In a letter to the Department of Transportation in May of last year, NEFI questioned the need for expanding the EOBR mandate beyond its current use as a remedial directive for defined threshold HOS violations. NEFI pointed out that the Department’s own Regulatory Impact Analysis (RIA) revealed that the rate of out-of-service orders for HOS violations has dropped significantly since 2004.
“Given the continuing downward trend in HOS violations, an expansion of the EOBR mandate is unnecessary at this time,” NEFI argued.
The battle is not over, however. In considering a separate DOT funding measure, the House of Representatives approved by voice vote the Rep. Landry (R-LA) amendment to ban the Obama administration from spending any money to enforce the EOBR mandate. The spending bill containing the measure now heads to the Senate for consideration. NEFI, along with other associations, including the Petroleum Marketers Association of America (PMAA) and the Owner-Operator Independent Driver Association (OOIDA), continue to oppose the mandate and support the Landry amendment to prevent its enforcement.
SOMETHING WELL WORTH WATCHING FOR
Well over 20 years ago on a very busy night, I received a service call for noises. When the customer let me in, the first thing I noticed was how humid it was in the house. The windows were sweating. The Mrs. told me that her husband had been sick for months and she was not feeling well herself. The problem was a broken coupler on the B&G circulator.
After I repaired it, I fired the gas boiler and checked it for safety and operation only to discover massive spillage from the draft diverter. The chimney was completely blocked. Now that explained the humidity and the occupants’ health issues. I immediately turned the boiler and water heater off and opened all the windows, and after some prodding, convinced the homeowners to seek medical help for CO exposure. We also called the Fire Dept.

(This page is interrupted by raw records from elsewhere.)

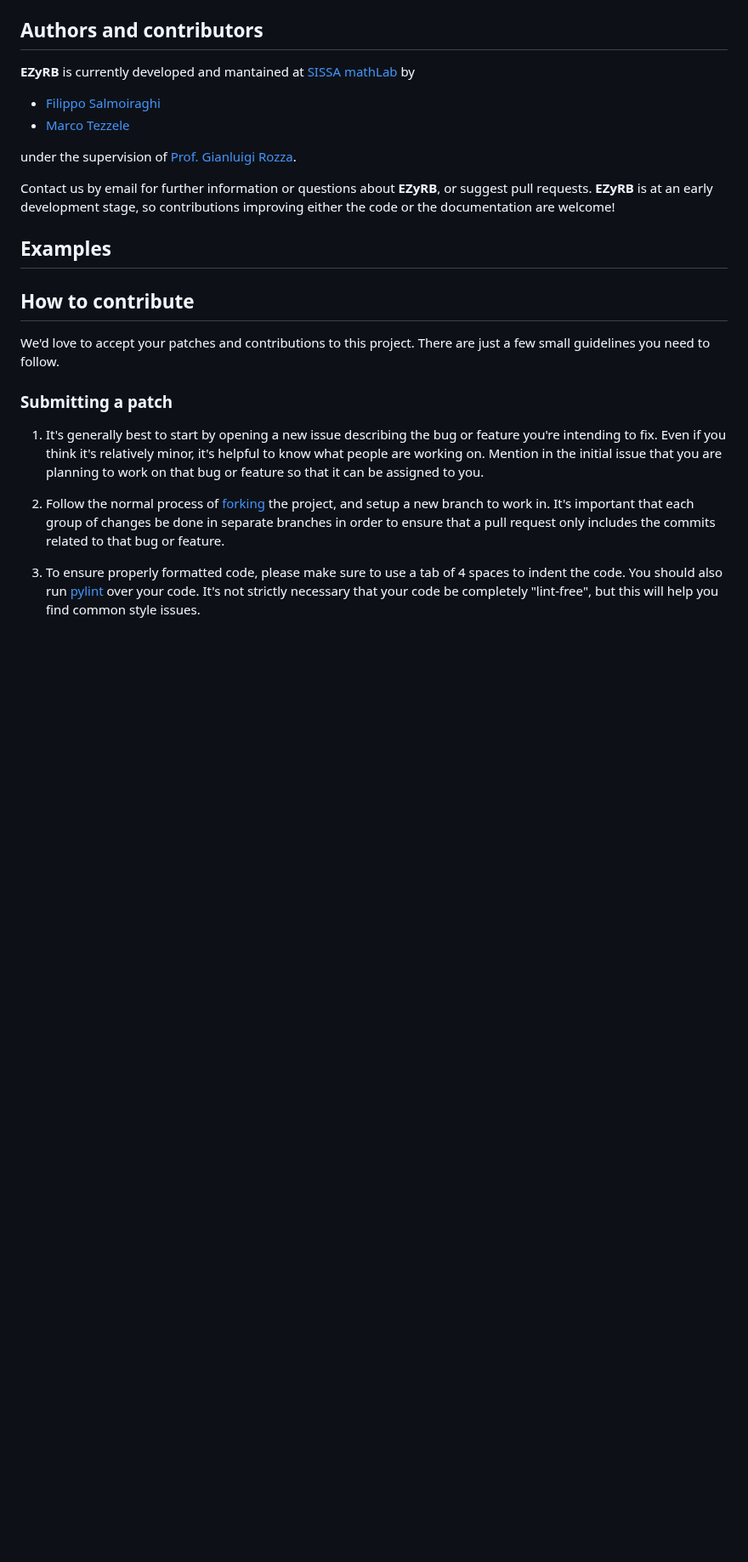
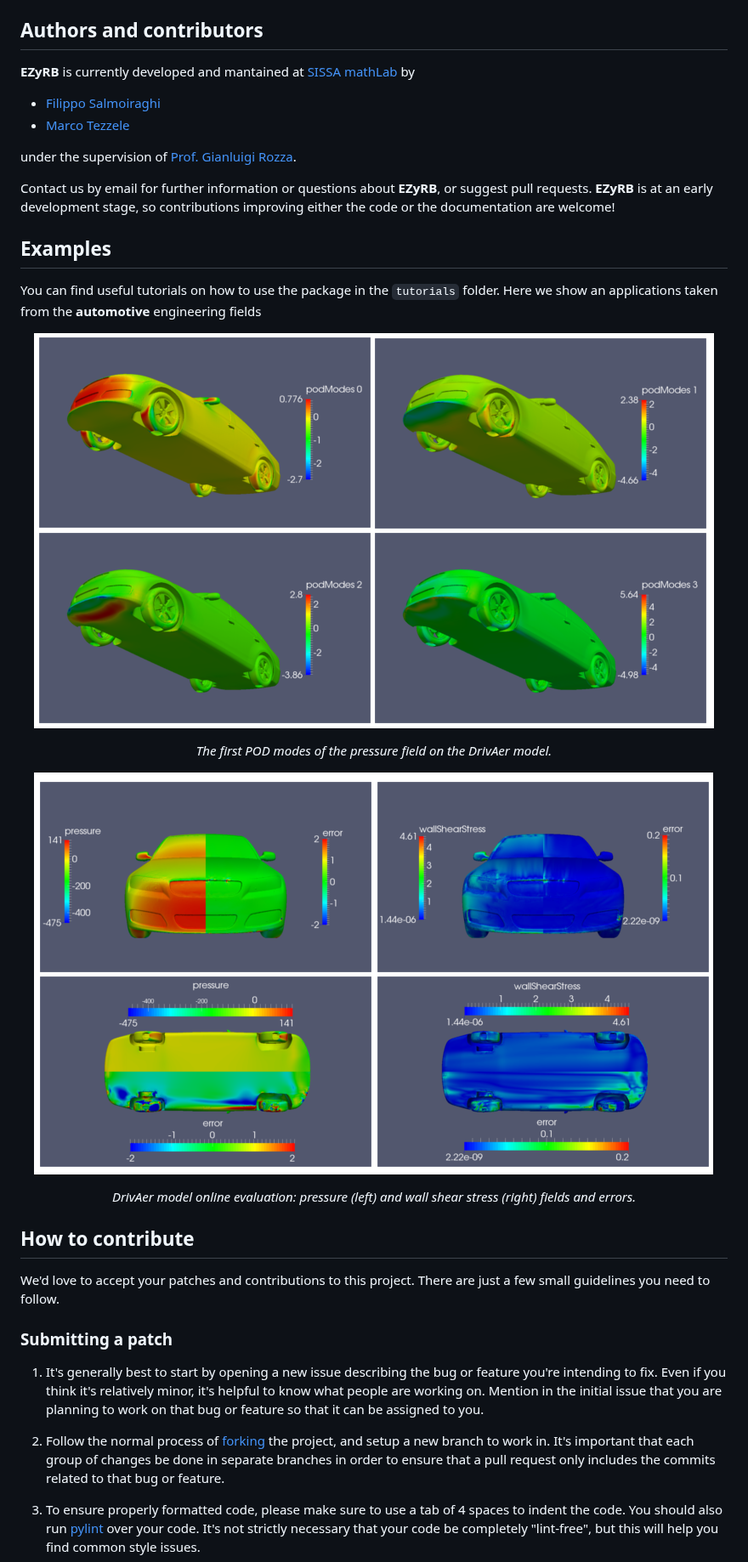
Before and after one commit to mathLab/EZyRB, a Markdown page: README.md, the part around one of its changes. Shown at 85% size. Rendered like a GitHub page; pictures changed too: readme/errors.png (added), readme/pod_modes.png (added); blank space fills up the shorter version.

```diff
--- a/README.md
+++ b/README.md
@@ -76,6 +80,22 @@ Contact us by email for further information or questions about **EZyRB**, or sug
 
 ## Examples
 
+You can find useful tutorials on how to use the package in the `tutorials` folder.
+Here we show an applications taken from the **automotive** engineering fields
+
+<p align="center">
+<img src="readme/pod_modes.png" alt>
+</p>
+<p align="center">
+<em>The first POD modes of the pressure field on the DrivAer model.</em>
+</p>
+
+<p align="center">
+<img src="readme/errors.png" alt>
+</p>
+<p align="center">
+<em>DrivAer model online evaluation: pressure (left) and wall shear stress (right) fields and errors.</em>
+</p>
 
 ## How to contribute
 We'd love to accept your patches and contributions to this project. There are
```
Also changed, not shown: other parts of README.md (+8 -4 lines).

I also realized that I was very fortunate as I could have passed out and succumbed in the basement. Not suprisingly, there were no odors. I think what saved everyone, was that it was an old house with old drafty windows and doors. A wake up call to be sure. Ever since then, I have my CO detector running before I enter any building and tell every customer who burns fossil fuels that they NEED a CO alarm if they don’t have one already. No ifs, ands or buts! Kevin Dooley, Langhorne, PA